The Coast of Trapani and the Egadi Islands
Each town, even those smallest, is a singular and special entity that tourists should not go without seeing, and where art, history and nature are the key players. In primis, San Vito lo Capo, certified pearl in the Med Sea, boasts perhaps the most captivating beaches in Italy. You’ll be intrigued by the Sanctuary, the Tempietto di Santa Crescenza and the torrazzo, all in the Normanic-Arabesque. More towers pop up along the coastal strip, particularly Scieri, Mpisu and Isulidda. At the Museo del Mare or Sea Museum, you can learn about some of the finds discovered on the sea floor, including parts of a Norman ship that lies deep underwater - at the point where San Vito lo Capo’s symbol, the lighthouse, stands.

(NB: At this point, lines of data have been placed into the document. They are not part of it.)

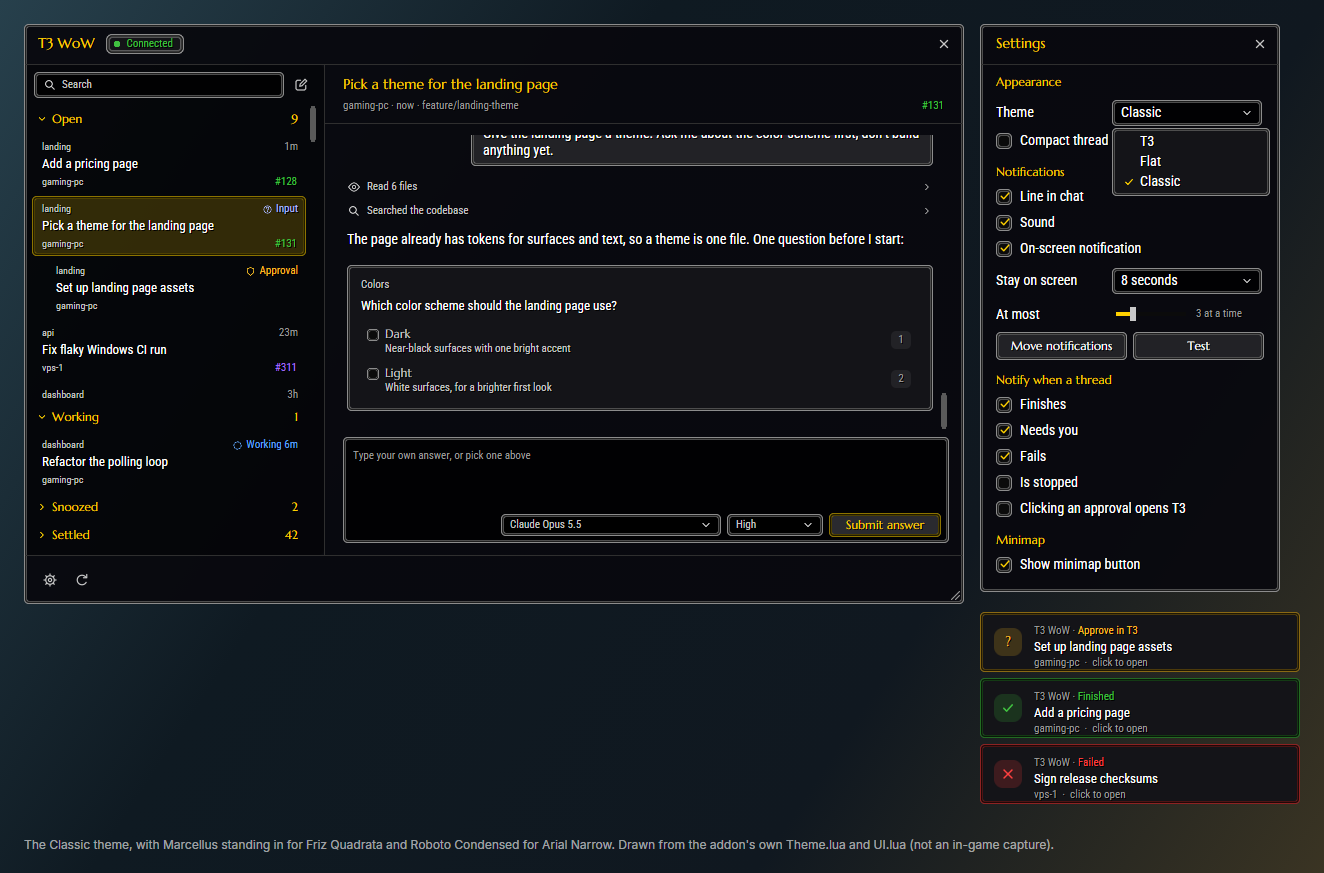
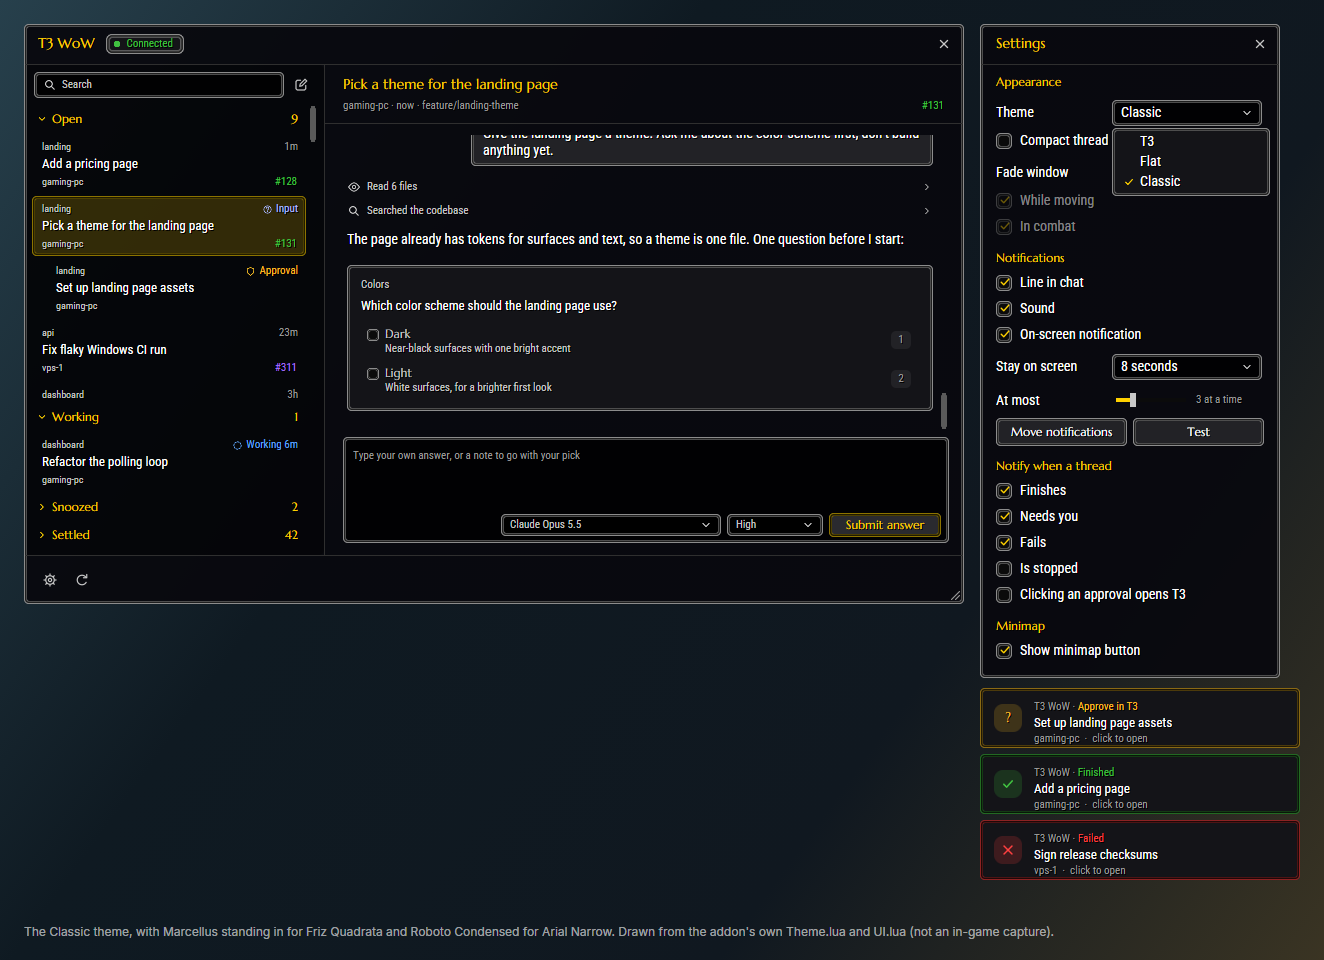
feat: the window can dim or hide while you move or fight (Fade window in Settings, off by default)

diff --git a/tests/ui.test.js b/tests/ui.test.js
@@ -2047,6 +2047,158 @@ return "ok"
 `);
 });
 
+// The player, as the fade reads it: moving (speed), on a flight path, in combat.
+const PLAYER = `
+speed, onTaxi, inCombat = 0, false, false
+function GetUnitSpeed(unit) return unit == "player" and speed or 0 end
+function UnitOnTaxi() return onTaxi end
+function InCombatLockdown() return inCombat end
+function UnitAffectingCombat() return inCombat end`;
+// Nobody typing in the window, the pointer off it.
+const FADE_HELPERS = `
+rawset(composer(), "HasFocus", function() return false end)
+rawset(T3WoWSearch, "HasFocus", function() return false end)
+function alpha() return T3WoWFrame:GetAlpha() end
+function fadeCheck(text)
+  for _, f in ipairs(frames) do
+    if f.kind == "CheckButton" and rawget(f, "label") and f.label.text == text then return f end
+  end
+end
+`;
+
+test("Settings has Fade window: Off at first, then Dim or Hide, with when to fade", () => {
+  run(`${FADE_HELPERS}
+UI.ShowSettings()
+assert(menuTexts("T3WoWFadeMenu") == "Off|Dim|Hide", menuTexts("T3WoWFadeMenu"))
+assert(shown("T3WoWFadeMenu") == "Off", shown("T3WoWFadeMenu"))
+assert(menuEntries("T3WoWFadeMenu")[1].checked, "Off isn't checked")
+local moving, combat = fadeCheck("While moving"), fadeCheck("In combat")
+assert(moving and combat, "no While moving or In combat check")
+assert(moving.get() == true and combat.get() == true, "both should start on")
+assert(not moving.enabled and not combat.enabled, "the checks should be greyed out while Off")
+pick("T3WoWFadeMenu", "Dim")
+assert(T3WoWDB.settings.fade == "dim" and shown("T3WoWFadeMenu") == "Dim", "Dim not saved or shown")
+assert(moving.enabled and combat.enabled, "the checks should turn on with Dim")
+combat.GetChecked = function() return false end
+combat.scripts.OnClick(combat)
+assert(T3WoWDB.settings.fadeCombat == false, "In combat not saved")
+pick("T3WoWFadeMenu", "Hide")
+assert(T3WoWDB.settings.fade == "hide", "Hide not saved")
+return "ok"
+`, { before: PLAYER });
+});
+
+test("Fade window off (the default) leaves the window as it is while moving and in combat", () => {
+  run(`${FADE_HELPERS}
+speed, inCombat = 7, true
+tick(2)
+assert(alpha() == 1, "faded with the setting off: " .. alpha())
+return "ok"
+`, { before: PLAYER });
+});
+
+test("Dim fades the window while you move and brings it back when you stop, but not on a flight path", () => {
+  run(`${FADE_HELPERS}
+T3WoWDB.settings.fade = "dim"
+speed = 7
+tick(0.25)
+assert(alpha() > 0.35 and alpha() < 1, "should fade over a moment, not at once: " .. alpha())
+tick(1)
+assert(alpha() == 0.35, "not dimmed: " .. alpha())
+assert(T3WoWFrame:IsShown(), "dimming hid the window")
+speed = 0
+tick(0.5)
+assert(alpha() == 1, "didn't come back: " .. alpha())
+speed, onTaxi = 20, true
+tick(1)
+assert(alpha() == 1, "a flight path dimmed it: " .. alpha())
+-- While moving off, moving doesn't dim it.
+onTaxi, T3WoWDB.settings.fadeMoving = false, false
+tick(1)
+assert(alpha() == 1, "dimmed with While moving off: " .. alpha())
+return "ok"
+`, { before: PLAYER });
+});
+
+test("Hide makes the window invisible in combat, without hiding it, and it comes back after", () => {
+  run(`${FADE_HELPERS}
+T3WoWDB.settings.fade = "hide"
+local sentBefore = #queue()
+inCombat = true
+tick(1)
+assert(alpha() == 0, "not invisible in combat: " .. alpha())
+assert(T3WoWFrame:IsShown() and #queue() == sentBefore, "the window was hidden, or the companion told it closed")
+-- Pointing at it brings it back while you point.
+T3WoWFrame.IsMouseOver = function() return true end
+tick(0.5)
+assert(alpha() == 1, "pointing at it didn't bring it back: " .. alpha())
+T3WoWFrame.IsMouseOver = function() return false end
+tick(1)
+assert(alpha() == 0, "didn't fade again: " .. alpha())
+-- A dropdown list open over the window keeps it whole.
+UI.ShowSettings()
+T3WoWFadeMenu.scripts.OnClick(T3WoWFadeMenu, "LeftButton")
+assert(T3WoWDropdownList.shown, "the list didn't open")
+tick(0.5)
+assert(alpha() == 1, "faded behind an open dropdown: " .. alpha())
+T3WoWDropdownList:Hide()
+tick(1)
+assert(alpha() == 0, "didn't fade once the list closed: " .. alpha())
+inCombat = false
+tick(0.5)
+assert(alpha() == 1, "didn't come back after combat: " .. alpha())
+T3WoWDB.settings.fadeCombat = false
+inCombat = true
+tick(1)
+assert(alpha() == 1, "hid with In combat off: " .. alpha())
+return "ok"
+`, { before: PLAYER });
+});
+
+test("the window doesn't fade while you type in it, and keeps what you typed", () => {
+  run(`${FADE_HELPERS}
+inboxWith(ENVS, { threads = { { e = 1, id = "t1", t = "Fix the build", s = "completed", set = false, at = time(), p = "" } } })
+UI.Select({ e = 1, id = "t1" })
+T3WoWDB.settings.fade = "hide"
+typeText("half a message")
+rawset(composer(), "HasFocus", function() return true end)
+inCombat = true
+tick(1)
+assert(alpha() == 1, "faded while typing: " .. alpha())
+assert(typed() == "half a message", "the message box lost its text")
+rawset(composer(), "HasFocus", function() return false end)
+rawset(T3WoWSearch, "HasFocus", function() return true end)
+tick(1)
+assert(alpha() == 1, "faded while searching: " .. alpha())
+rawset(T3WoWSearch, "HasFocus", function() return false end)
+tick(1)
+assert(alpha() == 0, "didn't fade once typing stopped: " .. alpha())
+assert(typed() == "half a message", "fading cleared the message box")
+return "ok"
+`, { before: PLAYER });
+});
+
+test("opened mid-fight, the window shows whole until the fight ends, then fades in the next", () => {
+  run(`${FADE_HELPERS}
+T3WoWDB.settings.fade = "dim"
+UI.Toggle()
+inCombat = true
+UI.Toggle()
+tick(1)
+assert(alpha() == 1, "opened mid-fight but faded: " .. alpha())
+inCombat = false
+tick(0.5)
+inCombat = true
+tick(1)
+assert(alpha() == 0.35, "the next fight didn't dim it: " .. alpha())
+-- Closed faded and opened again: whole at once.
+UI.Toggle()
+UI.Toggle()
+assert(alpha() == 1, "reopened faded: " .. alpha())
+return "ok"
+`, { before: PLAYER });
+});
+
 test("after an update installed while the game ran, the window says to restart instead of breaking", () => {
   const out = runGame(`
 UI.Toggle()

diff --git a/tests/game.js b/tests/game.js
@@ -72,7 +72,7 @@ end
 -- getters answer 0 (sizes, scroll ranges).
 frames = {}
 local function frame(kind, name)
-  local f = { scripts = {}, shown = true, text = "", enabled = true, kind = kind, name = name }
+  local f = { scripts = {}, shown = true, text = "", enabled = true, kind = kind, name = name, alpha = 1 }
   function f:SetScript(event, fn) self.scripts[event] = fn end
   function f:GetScript(event) return self.scripts[event] end
   function f:HookScript(event, fn)
@@ -100,6 +100,8 @@ local function frame(kind, name)
   function f:Insert(text) self.text = self.text .. text end
   function f:GetCursorPosition() return #self.text end
   function f:SetEnabled(on) self.enabled = on end
+  function f:SetAlpha(a) self.alpha = a end
+  function f:GetAlpha() return self.alpha end
   function f:EnableMouse(on) self.mouse = on end
   function f:GetFontString() return fontString() end
   function f:GetPoint() return "CENTER", nil, "CENTER", 0, 0 end

diff --git a/README.md b/README.md
@@ -136,7 +136,7 @@ Each login and reload says in chat that T3 WoW loaded, then that it connected to
 - **Stop** interrupts a running thread. It reads **Stopping…** until the run has ended; if there was nothing to stop, or T3 refuses (with its reason), the window says so and **Stop** comes back, as it does after a minute with no sign of the run ending. It shares **Send**'s place in the message box, as in T3: during a run the button is **Stop**, and becomes **Send** as soon as there's something typed or pasted.
 - A thread in the list shows its project, title and machine, with its pull request across from the machine, as in T3. At the top right is its status while it has one (**Working** with how long the run has gone, **Waiting**, **Input**, **Approval**, **Failed**, **Woke** when it came back from a snooze, or **Done** when it finished, until you open it in the game; T3 doesn't tell the game what you've read, so opening it in T3 doesn't clear **Woke** or **Done**), or else its age, counted as in T3: from the thread's last message or run, or for a settled thread from when it was settled. With the pointer on the row, that gives way to **Settle** (**Unsettle** on a settled thread) and **Snooze** (the clock). **Snooze** offers T3's snooze times, as set in T3's Settings > Snooze options (T3's own defaults until you change them; the four times 1 hour, 4 hours, 1 day and 1 week when T3 runs on another machine), and **Custom…**, a box for a time you type, such as `45m`, `2h`, `3d`, `5pm`, `tomorrow 9am` or `fri 3pm`. The companion reads it on the PC's clock: a time of day that has passed today means tomorrow, a weekday that has passed means next week's, and a time it can't read, one that has passed or one more than a year away is refused in the box, with what you typed left there. The thread moves to Snoozed until then, and the bottom line says until when; on a snoozed thread the clock is **Wake**. As in T3 Code 0.18.0, a thread waiting on your answer can be snoozed too: it sits under Snoozed saying **Input**, its question still open to answer, and a newer question or your answer brings it back early. A thread waiting on an approval, or on a turn that is still starting, offers only **Settle**. The clock shows once WoW has restarted after the update; until then it reads "Zz".
 - When a thread you are not looking at finishes, needs you or fails, a notification slides in near the top of the screen; click it to open the thread, right-click to dismiss. A line in chat and T3 Code's own notification sound (one for a thread that needs you, one for the rest) come with it. A new question or secret card while the thread still waits on an earlier one notifies too, once for each, as in T3 Code 0.19.0; a second approval doesn't, since T3's tools don't tell approvals apart. After a `/reload` or a login, a thread that still needs you gets a notification without the sound, unless one for this wait already ran its time or was clicked.
-- **Settings** picks the window's theme and turns on the compact thread list (both apply at once; see Themes below), turns the notification, chat line and sound on or off, sets how long notifications stay (or until clicked) and how many stay on screen at once (the oldest makes room; a newer one for the same thread replaces it), moves them (**Move notifications**, then drag), picks which outcomes notify (stopped threads are off by default), and shows or hides the minimap button.
+- **Settings** picks the window's theme and turns on the compact thread list (both apply at once; see Themes below), sets whether the window fades while you move or fight (**Fade window**, below), turns the notification, chat line and sound on or off, sets how long notifications stay (or until clicked) and how many stay on screen at once (the oldest makes room; a newer one for the same thread replaces it), moves them (**Move notifications**, then drag), picks which outcomes notify (stopped threads are off by default), and shows or hides the minimap button.
 
 **Themes.** Every theme has the same layout, and only colors, fonts and corner art change:
 
@@ -145,6 +145,8 @@ Each login and reload says in chat that T3 WoW loaded, then that it connected to
 - **Classic** keeps the game's own feel: gold Friz Quadrata headings and grey bevelled edges.
 
 The **Compact thread list** setting fits a thread on one line (its machine and project show when you hover it), with any theme. Dropdown lists are drawn in the theme too.
+
+**Fade window** in Settings dims the window (**Dim**) or makes it invisible (**Hide**) while you move, while you're in combat, or both (the **While moving** and **In combat** checks under it), and brings it back when you stop or leave combat. It starts at **Off**, so nothing changes until you pick one. Only the window's transparency changes: it stays open, so what you typed stays in the message box, and it fades even in combat, when the game locks some frames. It stays whole while you type in it or search, and while the pointer is on it, so pointing at a hidden window brings it back. Opened while you move or fight, it waits for you to stop before it fades. A flight path doesn't count as moving.
 
 When an agent asks you a question, it shows at the end of the thread's conversation: pick an option (several, where it allows that) and press **Submit answer**, or type your own answer in the box and press Enter. If the answer doesn't go through, **Submit answer** can be pressed again. Permission prompts (approving a command or an edit) can't be answered through T3's tools by design: such a thread shows **Approve in T3**, and its thread view has an **Open in T3** button (the companion opens T3's own `t3code://` link). **Stop** cancels the run from the game. Clicking an approval's notification opens the thread in the game; turn on **Clicking an approval opens T3** in Settings to go straight to T3 instead.
 

diff --git a/docs/smoke-test.md b/docs/smoke-test.md
@@ -34,7 +34,7 @@
 | `slots.rs`, `Link.lua`, signals | `/t3 probe`; a long session (`/t3 status` counts the 200 updates); WoW running when the addon files change: the window's top line says to restart WoW; the AddOns list in the game shows T3 WoW as one entry, with no slot rows under it |
 | `render.rs`, pictures | A page and an embedded image (`![alt](C:\path\image.png)`); clicking a picture |
 | `clip.rs`, `keys.rs` | Ctrl+V in **New Thread** too; Ctrl+V outside the box pastes nothing; an image picked with **Win+V**; two image files (a PNG and a JPEG) copied in File Explorer, then Ctrl+V: two thumbnails |
-| `UI.lua`, `Theme.lua` | All three themes and **Compact thread list** in Settings; `npm run screenshots` and compare |
+| `UI.lua`, `Theme.lua` | All three themes and **Compact thread list** in Settings; **Fade window** set to **Dim**: the window dims while you run and in a fight, and comes back when you stop, leave combat or point at it; `npm run screenshots` and compare |
 | `.toc`, interface version | Tray **Match WoW's interface version…**, then the AddOns list shows nothing out of date |
 | `tray.rs`, `dialog.rs`, `app.rs` | Every menu item the change touched, and its notification |
 | `updater.rs` | From the previous release's exe, **Check for updates** and **Update to x.y.z** (debug builds take `T3WOW_UPDATE_REPO` to update from another repository); the restarted companion says its new version |

diff --git a/assets/curseforge-description.md b/assets/curseforge-description.md
@@ -64,6 +64,7 @@ The window comes in three themes with the same layout. Only the colors, fonts an
 Right-click the minimap button, type /t3 settings, or press the gear at the bottom left of the window.
 
 - **Theme** picks T3, Flat or Classic, and **Compact thread list** fits each thread on one line. Both apply at once.
+- **Fade window** dims the window (**Dim**) or makes it invisible (**Hide**) while you move, while you're in combat, or both, and brings it back when you stop. It starts at **Off**. It stays whole while you type in it or point at it.
 - Turn the line in chat, the sound and the on-screen notification on or off.
 - **Stay on screen** sets how long a notification stays up: 5, 8, 15 or 30 seconds, or until you click it.
 - **At most** sets how many notifications stay on screen at once, from 1 to 10. The oldest one closes to make room, and a newer notification for the same thread replaces the old one.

After the museum, another (natural) monument is the Grotta dell’Uzzo, inside the Riserva dello Zingaro, where traces from the Neolithic Age have been found. History certainly makes itself known here, but the panorama is not necessarily a wallflower, wither. Let your eye wander from the saline works of Trapani e Paceco. Finally, Trapani’s Castello della Colombaia and the numerous buildings in its center whisper of its rich past.
No doubt, the Trapani Coast’s refreshing water and golden sand are ideal for both relaxation and fun activity. To explore the world under the surface, take a scuba-diving excursion under the sea at Scopello and in the Riserva dello Zingaro, discovering the awe-inspiring Grotta dei Gamberi. Divers will also appreciate the water off Petrosino, with its innumerable fish, in part comprising dolphins, turtles, and, from April to June, tuna. If you have time for a side trip, you can’t do better than a visit to the little Cornino Bay: a pretty cove at the base of Monte Cofano, its picturesque port is surrounded by the white houses of its fishermen.
Wine enthusiasts will find in Trapani two enticing D.O.C. wine-producing zones, Marsala and Alcamo. Beyond wine, at 2,461 feet in altitude stands Erice, a fairytale of a town erected on Monte San Giuliano. A mix of myth and history runs through the tiny lanes of this borgo that was dominated for centuries, by everyone from the Elymians and Phoenicians to the Greeks and Romans, Normans and Vandals. A visit to Erice is obligatory, not only for its ancient treasures, but for the out-of-this-world views of its coast.
Then, from the port of Trapani, gift yourself with an unforgettable vacation on the Egadi Islands.
In the Egadi Islands, nature puts on a show of unequaled beauty, with immaculate beaches that harmonize with the tide. Made up of three larger islands – Favignana, Levanzo and Marettimo – and a series of minuscule islands and giant rocks, this archipelago is part of the Egadi Marine Reserve.
Marettimo, with it quaint town center, speaks to its nature as a fishing village. Take a boat to the numerous grottoes (Grotta del Cammello and Grotta del Tuono) that line its coast. In Levanzo, at the cove Cala Minnula, come face to face with the ruins of an ancient roman ship with an expert scuba guide. Just as wondrous is the Grotta del Genovese, marked by incisions, graffiti and prehistoric paintings. Last but anything but least, Favignana is a must: enjoy a swim at Cala Azzurra and you’ll find that Azzurra is a just description of a cove lapped by perfectly-azure waters.You will find the Grotta Perciata just as splendid – perciata, in local dialect, refers to the hole in the